<p>The University of Melbourne has announced a restoration project for the Old Quadrangle, as part of its ongoing ‘Growing Esteem’ campaign.</p>
The University of Melbourne has announced a restoration project for the Old Quadrangle, as part of its ongoing ‘Growing Esteem’ campaign.
The campaign is a strategic plan to provide better education, research facilities and learning spaces to students and staff across campus by 2020. According to the University, the renovation of the Old Quad is a step in this process.
A spokesperson for the University said the restoration would focus on rebuilding the original features of the Old Quad, and improve the teaching and learning infrastructure inside the building.
“This work will create a number of flexible spaces, including an exhibition and gallery area to house cultural collections and venues for events and celebrations, including public lectures, seminars, launches, receptions and ceremonial events.
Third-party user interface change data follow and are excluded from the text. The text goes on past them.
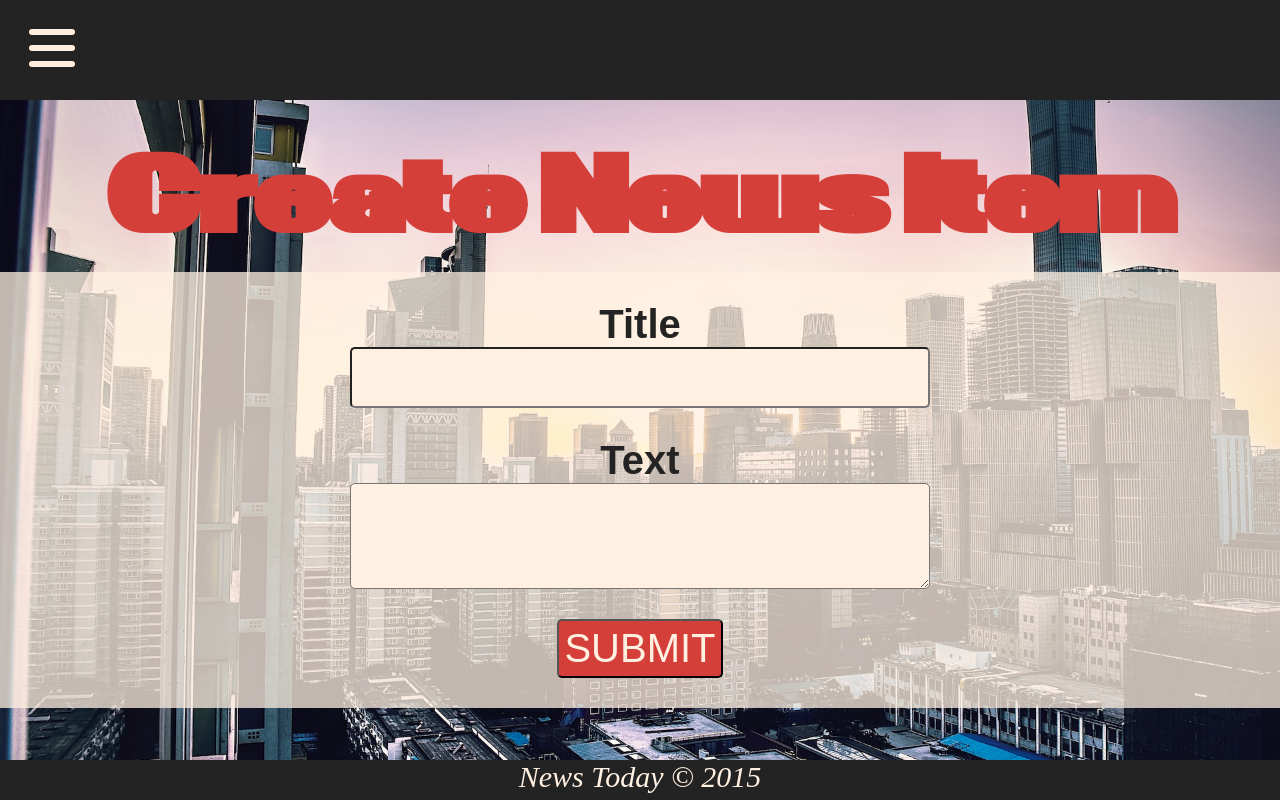
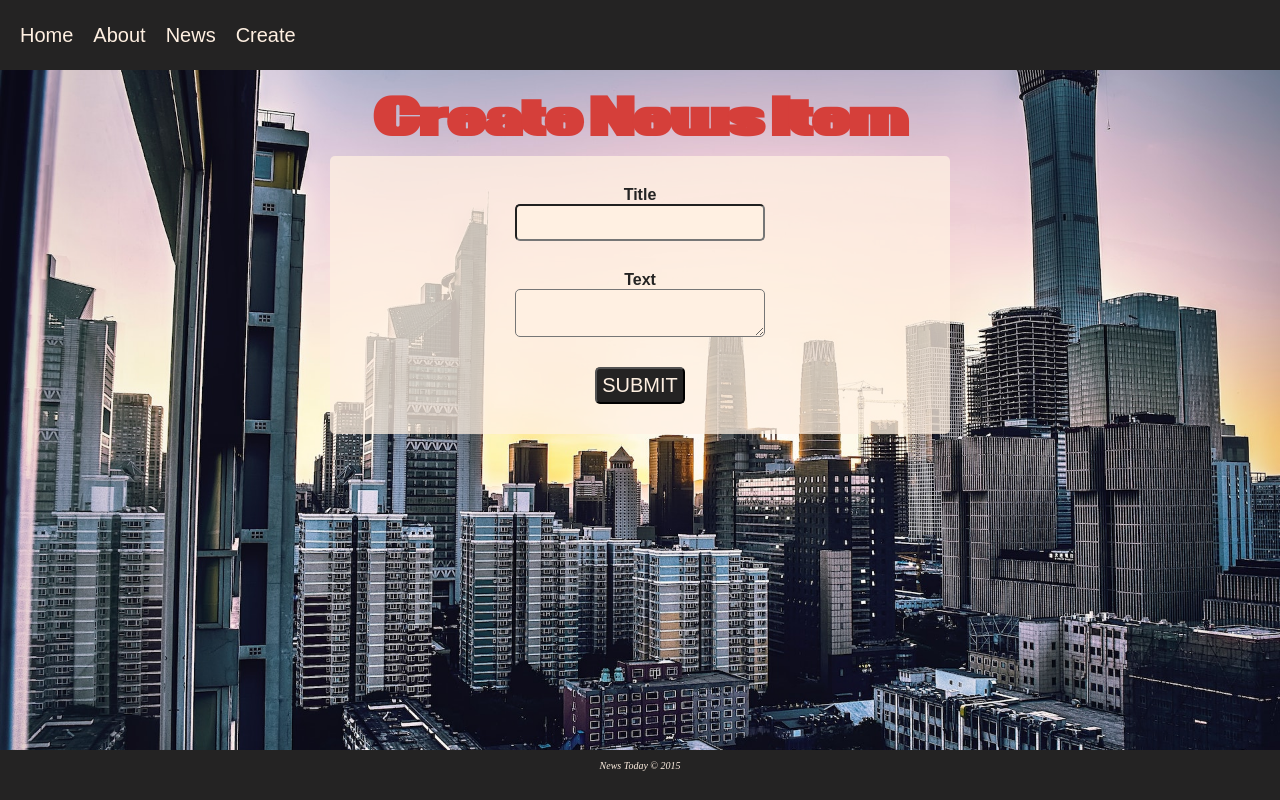
Before and after one commit to mbrady712/news-today, a CodeIgniter app: page /database/index.php/news/create in a window 1280 px wide. Run offline with CodeIgniter, Linux system fonts and the light colour scheme.

Commit message:
Added styling for larger devices

```diff
--- a/application/views/templates/header.php
+++ b/application/views/templates/header.php
@@ -2,6 +2,7 @@
         <head>
                 <title>News Today</title>
                 <link href="../../../assets/css/main.css" rel="stylesheet">
+                <meta content="width=device-width, initial-scale=1" name="viewport"/>
         </head>
         <body>
                 <nav class="nav-section">
@@ -21,8 +22,9 @@
                         </div>
                         <div id="normnav">
                                 <a href="../index.php">Home</a>
-                                <a href="../title.php">Title-Generator</a>
-                                <a href="../contact.php">Contact Me</a>
+                                <a href="../title.php">About</a>
+                                <a href="../contact.php">News</a>
+                                <a href="../contact.php">Create</a>
                         </div>
                 </nav>
                 <div id="content-wrap">
--- a/assets/css/main.css
+++ b/assets/css/main.css
@@ -34,8 +34,12 @@ body{
 
 /*Nav*/
 
+#mobnav{
+    display: block;
+}
+
 .nav-section{
-    height: 100px;
+    height: 70px;
     background: #242323;
 }
 
@@ -44,27 +48,32 @@ body{
     font-weight: 500;
     text-decoration: none;
     color: #FFF0E2;
-    font-size: 40px;
+    font-size: 20px;
+    transition: .25s;
+}
+
+.nav-section a:hover{
+    color: #D53F3A;
 }
 
 .checkbox {
     position: absolute;
     display: block;
-    height: 38px;
-    width: 46px;
-    top: 29px;
-    left: 29px;
+    height: 26px;
+    width: 32px;
+    top: 20px;
+    left: 20px;
     z-index: 2;
     opacity: 0;
 }
 
 .hamburger-lines {
     display: block;
-    height: 38px;
-    width: 46px;
+    height: 26px;
+    width: 32px;
     position: absolute;
-    top: 29px;
-    left: 29px;
+    top: 20px;
+    left: 20px;
     z-index: 1;
     display: flex;
     flex-direction: column;
@@ -73,7 +82,7 @@ body{
 
 .line{
     display: block;
-    height: 6px;
+    height: 4px;
     width: 100%;
     border-radius: 10px;
     background: #FFF0E2;
@@ -94,7 +103,7 @@ body{
 }
 
 .menu-items {
-    padding: 40px 0 40px 0;
+    padding: 30px 0 30px 0;
     width: 100%;
     transform: translate(-150%);
     display: flex;
@@ -136,18 +145,18 @@ h1{
 h2, h3{
     color: #242323;
     font-family: Arial, Helvetica, sans-serif;
-    font-size: 75px;
+    font-size: 20px;
 }
 
 p{
     color: #242323;
     font-family: 'Times New Roman', Times, serif;
-    font-size: 40px;
+    font-size: 16px;
 }
 
 .page-header{
     text-align: center;
-    font-size: 150px;
+    font-size: 40px;
 }
 
 .centered{
@@ -155,13 +164,14 @@ p{
 }
 
 .footer{
-    font-size: 30px;
+    font-size: 16px;
     background-color: #242323;
     color: #FFF0E2;
     position: absolute;
     bottom: 0;
     width: 100%;
     height: 40px;
+    padding-top: 10px;
 }
 
 #content-wrap{
@@ -183,7 +193,7 @@ form{
 }
 
 #title, textarea{
-    font-size: 40px;
+    font-size: 20px;
     color: #242323;
     font-family: 'Times New Roman', Times, serif;
     margin-bottom: 30px;
@@ -192,7 +202,7 @@ form{
 
 label{
     font-weight: bold;
-    font-size: 40px;
+    font-size: 20px;
     color: #242323;
     font-family: Arial, Helvetica, sans-serif;
     margin-bottom: 30px;
@@ -205,10 +215,58 @@ label{
 }
 
 #submit{
-    font-size: 40px;
-    background-color:#D53F3A;
+    font-size: 20px;
+    background-color:#242323;
     font-family: Arial, Helvetica, sans-serif;
     color:#FFF0E2;
     border-radius: 5px;
     padding: 5px;
+    cursor: pointer;
+    transition: .25s;
 }
+
+#submit:hover{
+    background-color:#D53F3A;
+}
+
+/*Responsive styles*/
+
+@media screen and (min-width: 600px) {
+    .page-header{
+        font-size: 75px;
+    }
+    h2, h3{
+        font-size: 30px;
+    }
+    .footer{
+        font-size: 10px;
+    }
+    #mobnav{
+        display: none;
+    }
+    #normnav{
+        display: flex;
+        flex-direction: row;
+        height: 100%;
+        align-items: center;
+        column-gap: 20px;
+        padding-left: 20px;
+    }
+    #normnav a{
+        font-size: 20px;
+    }
+    p{
+        font-size: 20px;
+    }
+    input, label, textarea{
+        font-size: 16px;
+    }
+    body{
+        background-position: center top;
+    }
+    .about, #create{
+        width: 500px;
+        margin: 0 auto 0 auto;
+        border-radius: 5px;
+    }
+}
```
It will also reinstate teaching space along the ground floor of the east wing, accessed directly off the cloister,” the spokesperson said.
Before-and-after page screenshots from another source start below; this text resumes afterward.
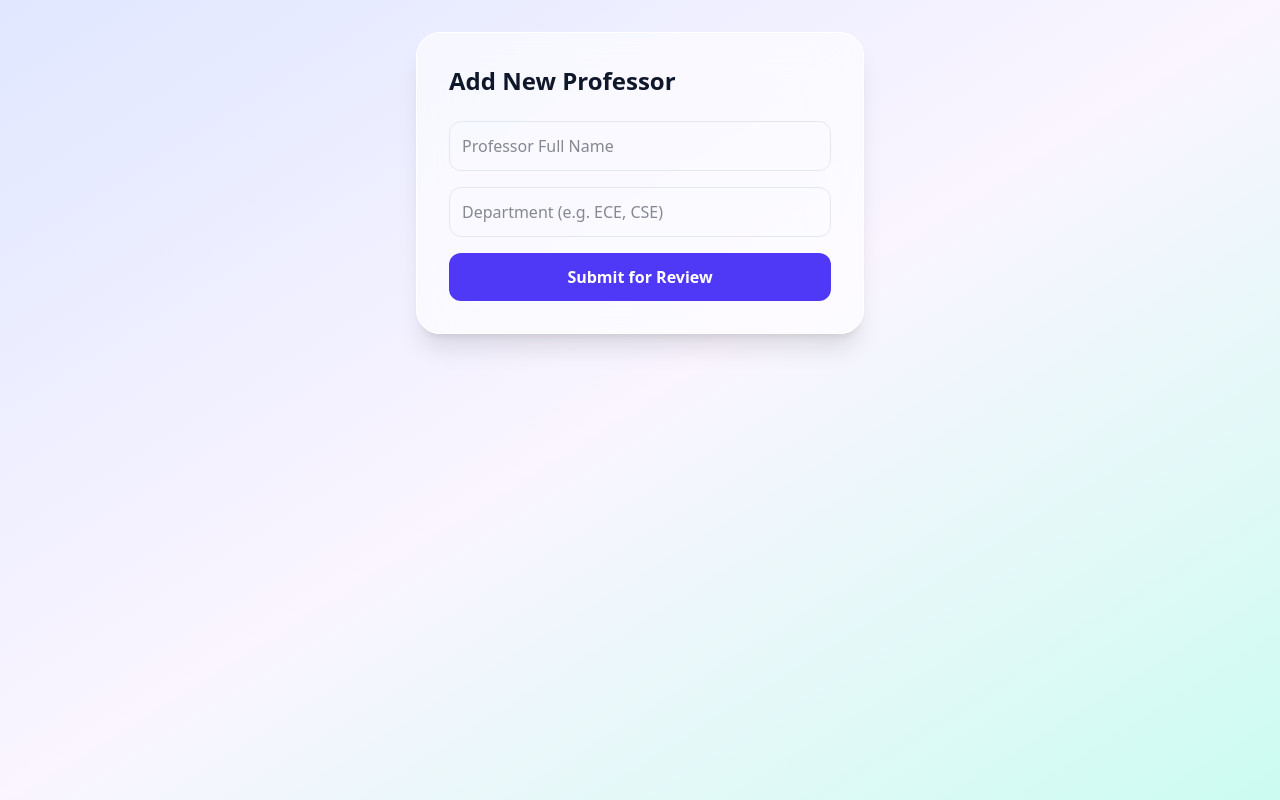
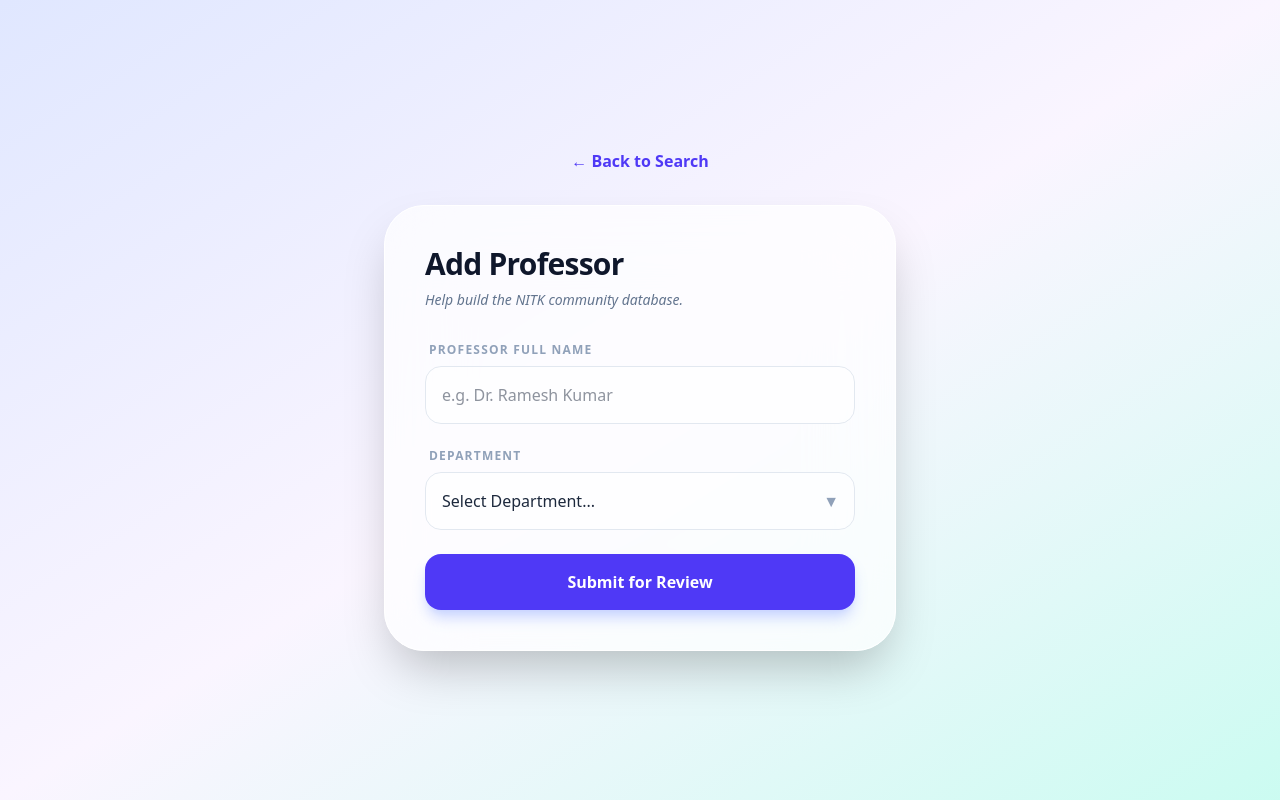
Before and after one commit to giganiga6767/nitk-ratemyprof, a Next.js app: page /add-professor in a window 1280 px wide. Built offline with nearby package versions, Linux system fonts and the light colour scheme.

Commit message:
Update page.tsx

```diff
--- a/app/add-professor/page.tsx
+++ b/app/add-professor/page.tsx
@@ -1,42 +1,100 @@
 "use client";
 import { useState } from "react";
 import { toast } from "react-hot-toast";
+import Link from "next/link";
+
+const DEPARTMENTS = [
+  { code: "AM", name: "Applied Mechanics & Hydraulics" },
+  { code: "CH", name: "Chemical Engineering" },
+  { code: "CY", name: "Chemistry" },
+  { code: "CV", name: "Civil Engineering" },
+  { code: "CS", name: "Computer Science & Engineering" },
+  { code: "EE", name: "Electrical & Electronics Engineering" },
+  { code: "EC", name: "Electronics & Communication Engineering" },
+  { code: "IT", name: "Information Technology" },
+  { code: "MA", name: "Mathematical & Computational Sciences" },
+  { code: "ME", name: "Mechanical Engineering" },
+  { code: "MME", name: "Metallurgical & Materials Engineering" },
+  { code: "MN", name: "Mining Engineering" },
+  { code: "PH", name: "Physics" },
+  { code: "SOM", name: "School of Management" }
+];
 
 export default function AddProfessorPage() {
   const [name, setName] = useState("");
   const [dept, setDept] = useState("");
+  const [loading, setLoading] = useState(false);
 
   const handleSubmit = async (e: React.FormEvent) => {
     e.preventDefault();
+    if (!dept) {
+      toast.error("Please select a department");
+      return;
+    }
+    setLoading(true);
+    try {
       const res = await fetch("/api/professors", {
         method: "POST",
-      body: JSON.stringify({ name, department: dept }),
+        headers: { "Content-Type": "application/json" },
+        body: JSON.stringify({ name: name.trim(), department: dept }),
       });
       if (res.ok) {
         toast.success("Professor added! Pending admin approval.");
-      setName(""); setDept("");
+        setName("");
+        setDept("");
       } else {
-      toast.error("Failed to add professor.");
+        throw new Error("Failed to add");
+      }
+    } catch (err) {
+      toast.error("Something went wrong. Try again.");
+    } finally {
+      setLoading(false);
     }
   };
 
   return (
-    <div className="min-h-screen bg-gradient-to-br from-indigo-100 via-purple-50 to-teal-100 p-8">
-      <div className="max-w-md mx-auto bg-white/60 backdrop-blur-xl p-8 rounded-3xl shadow-xl border border-white">
-        <h1 className="text-2xl font-black mb-6 text-slate-900">Add New Professor</h1>
-        <form onSubmit={handleSubmit} className="space-y-4">
+    <div className="min-h-screen bg-gradient-to-br from-indigo-100 via-purple-50 to-teal-100 p-6 flex flex-col items-center justify-center font-sans">
+      <Link href="/" className="mb-8 text-indigo-600 font-bold hover:underline flex items-center gap-2 transition-all hover:gap-3">
+        ← Back to Search
+      </Link>
+
+      <div className="w-full max-w-lg bg-white/70 backdrop-blur-2xl p-8 md:p-10 rounded-[2.5rem] shadow-2xl border border-white">
+        <h1 className="text-3xl font-black mb-2 text-slate-900 tracking-tight">Add Professor</h1>
+        <p className="text-slate-500 text-sm mb-8 font-medium italic">Help build the NITK community database.</p>
+
+        <form onSubmit={handleSubmit} className="space-y-6">
+          <div>
+            <label className="block text-xs font-black uppercase tracking-widest text-slate-400 mb-2 ml-1">Professor Full Name</label>
             <input
-            className="w-full p-3 rounded-xl border border-slate-200"
-            placeholder="Professor Full Name"
+              className="w-full p-4 rounded-2xl bg-white/50 border border-slate-200 focus:ring-2 focus:ring-indigo-400 outline-none transition-all font-medium text-slate-800"
+              placeholder="e.g. Dr. Ramesh Kumar"
               value={name} onChange={(e) => setName(e.target.value)} required
             />
-          <input
-            className="w-full p-3 rounded-xl border border-slate-200"
-            placeholder="Department (e.g. ECE, CSE)"
+          </div>
+
+          <div>
+            <label className="block text-xs font-black uppercase tracking-widest text-slate-400 mb-2 ml-1">Department</label>
+            <div className="relative">
+              <select
+                className="w-full p-4 rounded-2xl bg-white/50 border border-slate-200 focus:ring-2 focus:ring-indigo-400 outline-none transition-all font-medium text-slate-800 appearance-none cursor-pointer"
                 value={dept} onChange={(e) => setDept(e.target.value)} required
-          />
-          <button className="w-full bg-indigo-600 text-white font-bold py-3 rounded-xl hover:bg-indigo-700 transition-all">
-            Submit for Review
+              >
+                <option value="">Select Department...</option>
+                {DEPARTMENTS.map(d => (
+                  <option key={d.code} value={d.code}>{d.name} ({d.code})</option>
+                ))}
+              </select>
+              <div className="absolute right-4 top-1/2 -translate-y-1/2 pointer-events-none text-slate-400">
+                ▼
+              </div>
+            </div>
+          </div>
+
+          <button
+            disabled={loading}
+            className="w-full bg-indigo-600 text-white font-black py-4 rounded-2xl hover:bg-indigo-700 transition-all shadow-lg shadow-indigo-200 active:scale-[0.98] disabled:opacity-50"
+          >
+            {loading ? "Submitting..." : "Submit for Review"}
           </button>
         </form>
       </div>
```
Lines whose indentation alone changed are shown as unchanged.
Third year Bachelor of Arts student, Jessica Chan was excited that the University is attempting to improve current on-campus facilities.
“The restoration project sounds like a good plan to revitalise the space, and repurpose it to be used for a wider range of events,” Chan said.
Third year student Natalia Naa was unsure if creating exhibition spaces is a priority for students, as current facilities do not seem to meet the increasing demand from students for study spaces.
“Libraries and current study spots are not enough to accommodate everyone,” she said.
The Flexable Academic Programing Green Paper for Optimising Phsical Infrastructure released earlier this year also recommended the University increase the number of informal study spaces on campus. The plans do seem in line with students’ desire for more workspace.
“Having the additional teaching space should enable more subjects to be taught in Old Quad and give more students the opportunity to study there,” Chan said.
According to a University spokesperson, the restoration team has been working with the University to minimise disruption to staff and students. However, official measures are yet to be decided.
Access to Old Quad has been closed since 26 June for the restoration, with aims to complete construction by November 2018.
The Old Quad is the oldest building on the Parkville campus and is included in the Victorian Heritage Register. The building contains one council chamber, six seminar rooms and examination venue, University Hall.